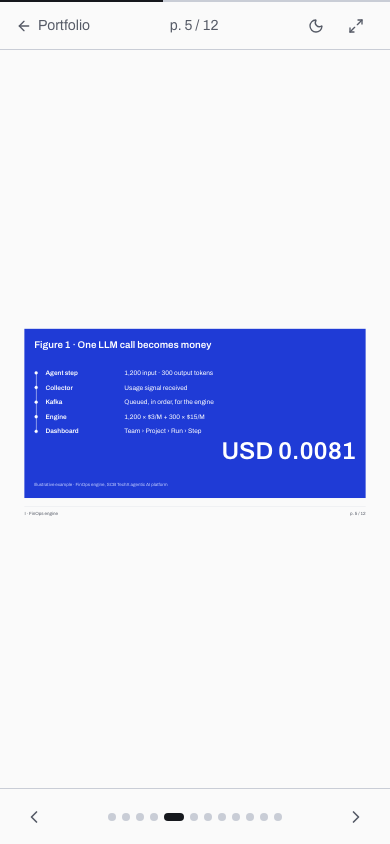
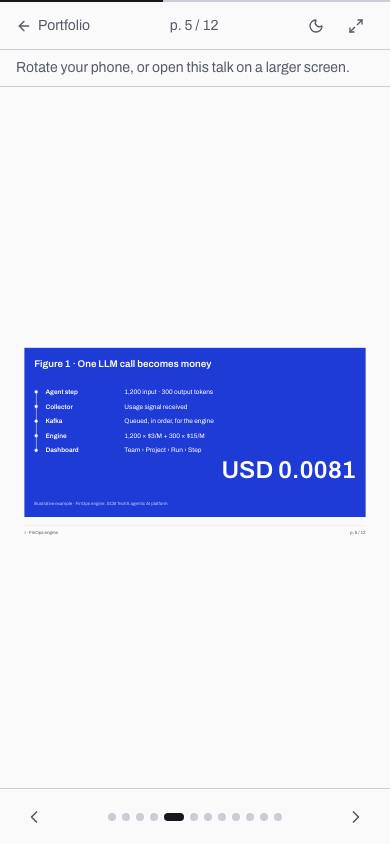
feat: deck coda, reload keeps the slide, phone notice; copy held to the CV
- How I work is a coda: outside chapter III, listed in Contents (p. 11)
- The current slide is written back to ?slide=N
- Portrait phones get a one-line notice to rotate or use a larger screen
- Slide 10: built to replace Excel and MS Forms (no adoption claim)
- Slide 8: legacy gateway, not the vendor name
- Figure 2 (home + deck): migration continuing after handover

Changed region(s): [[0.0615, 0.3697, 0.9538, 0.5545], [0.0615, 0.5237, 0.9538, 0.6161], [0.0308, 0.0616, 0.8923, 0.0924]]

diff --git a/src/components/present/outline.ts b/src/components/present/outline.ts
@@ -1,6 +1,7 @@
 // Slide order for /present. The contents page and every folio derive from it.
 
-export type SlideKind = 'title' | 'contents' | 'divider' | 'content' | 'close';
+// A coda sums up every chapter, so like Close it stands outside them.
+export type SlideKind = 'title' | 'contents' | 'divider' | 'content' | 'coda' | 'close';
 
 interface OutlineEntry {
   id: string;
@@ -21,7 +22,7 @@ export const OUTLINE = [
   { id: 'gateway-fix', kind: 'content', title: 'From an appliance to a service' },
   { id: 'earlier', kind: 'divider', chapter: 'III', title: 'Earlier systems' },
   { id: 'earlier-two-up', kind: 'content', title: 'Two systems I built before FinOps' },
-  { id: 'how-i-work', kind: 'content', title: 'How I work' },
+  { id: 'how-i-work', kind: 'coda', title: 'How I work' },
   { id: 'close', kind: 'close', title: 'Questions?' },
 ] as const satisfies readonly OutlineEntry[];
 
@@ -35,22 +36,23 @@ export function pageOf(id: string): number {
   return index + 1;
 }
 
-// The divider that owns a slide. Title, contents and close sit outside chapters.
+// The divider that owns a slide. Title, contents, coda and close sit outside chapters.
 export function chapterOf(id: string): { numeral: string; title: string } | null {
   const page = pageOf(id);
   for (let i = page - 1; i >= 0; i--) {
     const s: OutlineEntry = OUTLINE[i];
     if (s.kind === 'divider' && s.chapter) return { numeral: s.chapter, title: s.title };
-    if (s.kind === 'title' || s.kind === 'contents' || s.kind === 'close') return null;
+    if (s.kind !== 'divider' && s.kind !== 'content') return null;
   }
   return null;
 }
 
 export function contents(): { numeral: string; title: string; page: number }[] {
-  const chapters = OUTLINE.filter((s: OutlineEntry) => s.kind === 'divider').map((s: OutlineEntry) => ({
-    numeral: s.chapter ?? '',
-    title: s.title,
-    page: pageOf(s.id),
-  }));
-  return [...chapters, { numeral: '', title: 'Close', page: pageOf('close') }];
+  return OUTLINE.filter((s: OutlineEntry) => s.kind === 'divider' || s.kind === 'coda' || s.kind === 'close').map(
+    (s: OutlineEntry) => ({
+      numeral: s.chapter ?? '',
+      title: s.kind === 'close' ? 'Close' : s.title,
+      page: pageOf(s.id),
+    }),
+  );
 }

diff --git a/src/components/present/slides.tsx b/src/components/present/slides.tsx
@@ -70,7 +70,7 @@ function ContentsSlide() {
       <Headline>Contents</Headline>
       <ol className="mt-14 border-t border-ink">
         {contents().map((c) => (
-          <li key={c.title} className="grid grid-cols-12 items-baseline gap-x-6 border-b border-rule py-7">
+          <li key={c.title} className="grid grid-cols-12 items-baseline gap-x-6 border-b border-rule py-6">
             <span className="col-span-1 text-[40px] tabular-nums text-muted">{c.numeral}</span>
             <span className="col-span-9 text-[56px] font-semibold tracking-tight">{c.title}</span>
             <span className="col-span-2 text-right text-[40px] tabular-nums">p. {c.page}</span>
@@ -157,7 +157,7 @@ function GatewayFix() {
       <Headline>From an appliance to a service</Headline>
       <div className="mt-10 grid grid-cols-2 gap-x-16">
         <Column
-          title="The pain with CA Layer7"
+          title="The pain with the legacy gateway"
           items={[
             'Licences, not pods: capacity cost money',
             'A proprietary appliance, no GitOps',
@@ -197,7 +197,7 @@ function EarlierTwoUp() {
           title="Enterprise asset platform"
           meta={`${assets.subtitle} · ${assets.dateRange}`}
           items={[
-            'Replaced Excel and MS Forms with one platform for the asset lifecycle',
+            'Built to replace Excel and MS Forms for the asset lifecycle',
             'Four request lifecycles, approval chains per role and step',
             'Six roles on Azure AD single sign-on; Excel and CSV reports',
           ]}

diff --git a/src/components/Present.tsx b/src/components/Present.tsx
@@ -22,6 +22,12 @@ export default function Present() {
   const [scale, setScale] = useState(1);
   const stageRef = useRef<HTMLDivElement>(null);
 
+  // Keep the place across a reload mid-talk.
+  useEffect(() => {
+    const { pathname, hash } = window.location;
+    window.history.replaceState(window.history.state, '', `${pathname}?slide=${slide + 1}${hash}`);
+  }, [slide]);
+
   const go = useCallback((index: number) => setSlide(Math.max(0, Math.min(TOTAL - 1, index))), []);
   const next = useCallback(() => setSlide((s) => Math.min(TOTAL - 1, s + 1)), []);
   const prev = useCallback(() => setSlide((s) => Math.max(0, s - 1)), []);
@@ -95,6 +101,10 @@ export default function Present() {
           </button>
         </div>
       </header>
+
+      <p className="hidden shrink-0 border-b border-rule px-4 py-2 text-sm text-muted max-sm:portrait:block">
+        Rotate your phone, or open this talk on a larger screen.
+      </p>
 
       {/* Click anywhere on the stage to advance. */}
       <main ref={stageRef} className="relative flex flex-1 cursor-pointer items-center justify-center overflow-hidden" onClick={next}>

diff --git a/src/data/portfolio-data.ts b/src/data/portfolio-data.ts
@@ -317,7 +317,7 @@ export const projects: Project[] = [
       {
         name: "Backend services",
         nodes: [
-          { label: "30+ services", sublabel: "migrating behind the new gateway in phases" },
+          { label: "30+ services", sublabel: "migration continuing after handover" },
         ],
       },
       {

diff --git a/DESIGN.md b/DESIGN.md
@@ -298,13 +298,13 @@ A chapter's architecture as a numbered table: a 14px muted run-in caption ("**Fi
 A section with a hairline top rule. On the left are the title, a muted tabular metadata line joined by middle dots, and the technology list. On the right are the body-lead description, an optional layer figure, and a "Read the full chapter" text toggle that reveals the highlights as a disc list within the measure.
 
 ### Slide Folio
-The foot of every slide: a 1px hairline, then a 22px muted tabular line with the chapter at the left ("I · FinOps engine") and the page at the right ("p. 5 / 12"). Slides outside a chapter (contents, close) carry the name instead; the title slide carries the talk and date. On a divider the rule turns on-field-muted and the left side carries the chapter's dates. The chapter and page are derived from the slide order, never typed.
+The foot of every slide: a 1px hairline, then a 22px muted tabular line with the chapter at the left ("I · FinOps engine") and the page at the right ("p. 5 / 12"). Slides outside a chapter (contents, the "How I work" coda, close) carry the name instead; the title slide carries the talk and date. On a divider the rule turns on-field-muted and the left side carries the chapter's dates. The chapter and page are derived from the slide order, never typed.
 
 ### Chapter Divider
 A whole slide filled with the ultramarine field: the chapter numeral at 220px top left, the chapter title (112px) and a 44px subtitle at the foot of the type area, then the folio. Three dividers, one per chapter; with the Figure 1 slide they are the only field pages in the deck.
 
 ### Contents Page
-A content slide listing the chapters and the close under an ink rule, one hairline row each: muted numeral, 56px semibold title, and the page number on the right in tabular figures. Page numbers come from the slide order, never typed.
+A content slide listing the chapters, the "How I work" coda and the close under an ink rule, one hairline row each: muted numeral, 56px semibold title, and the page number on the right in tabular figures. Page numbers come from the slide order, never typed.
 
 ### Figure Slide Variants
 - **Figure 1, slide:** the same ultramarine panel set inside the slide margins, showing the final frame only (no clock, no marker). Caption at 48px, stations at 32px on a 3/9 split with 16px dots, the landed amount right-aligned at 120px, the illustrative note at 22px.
•••••
What you should do
Where the string "coda" appears in a line of the entries above, return that line.

Exercise answer
feat: deck coda, reload keeps the slide, phone notice; copy held to the CV
- How I work is a coda: outside chapter III, listed in Contents (p. 11)
+// A coda sums up every chapter, so like Close it stands outside them.
+export type SlideKind = 'title' | 'contents' | 'divider' | 'content' | 'coda' | 'close';
+  { id: 'how-i-work', kind: 'coda', title: 'How I work' },
+// The divider that owns a slide. Title, contents, coda and close sit outside chapters.
+  return OUTLINE.filter((s: OutlineEntry) => s.kind === 'divider' || s.kind === 'coda' || s.kind === 'close').map(
+The foot of every slide: a 1px hairline, then a 22px muted tabular line with the chapter at the left ("I · FinOps engine") and the page at the right ("p. 5 / 12"). Slides outside a chapter (contents, the "How I work" coda, close) carry the name instead; the title slide carries the talk and date. On a divider the rule turns on-field-muted and the left side carries the chapter's dates. The chapter and page are derived from the slide order, never typed.
+A content slide listing the chapters, the "How I work" coda and the close under an ink rule, one hairline row each: muted numeral, 56px semibold title, and the page number on the right in tabular figures. Page numbers come from the slide order, never typed.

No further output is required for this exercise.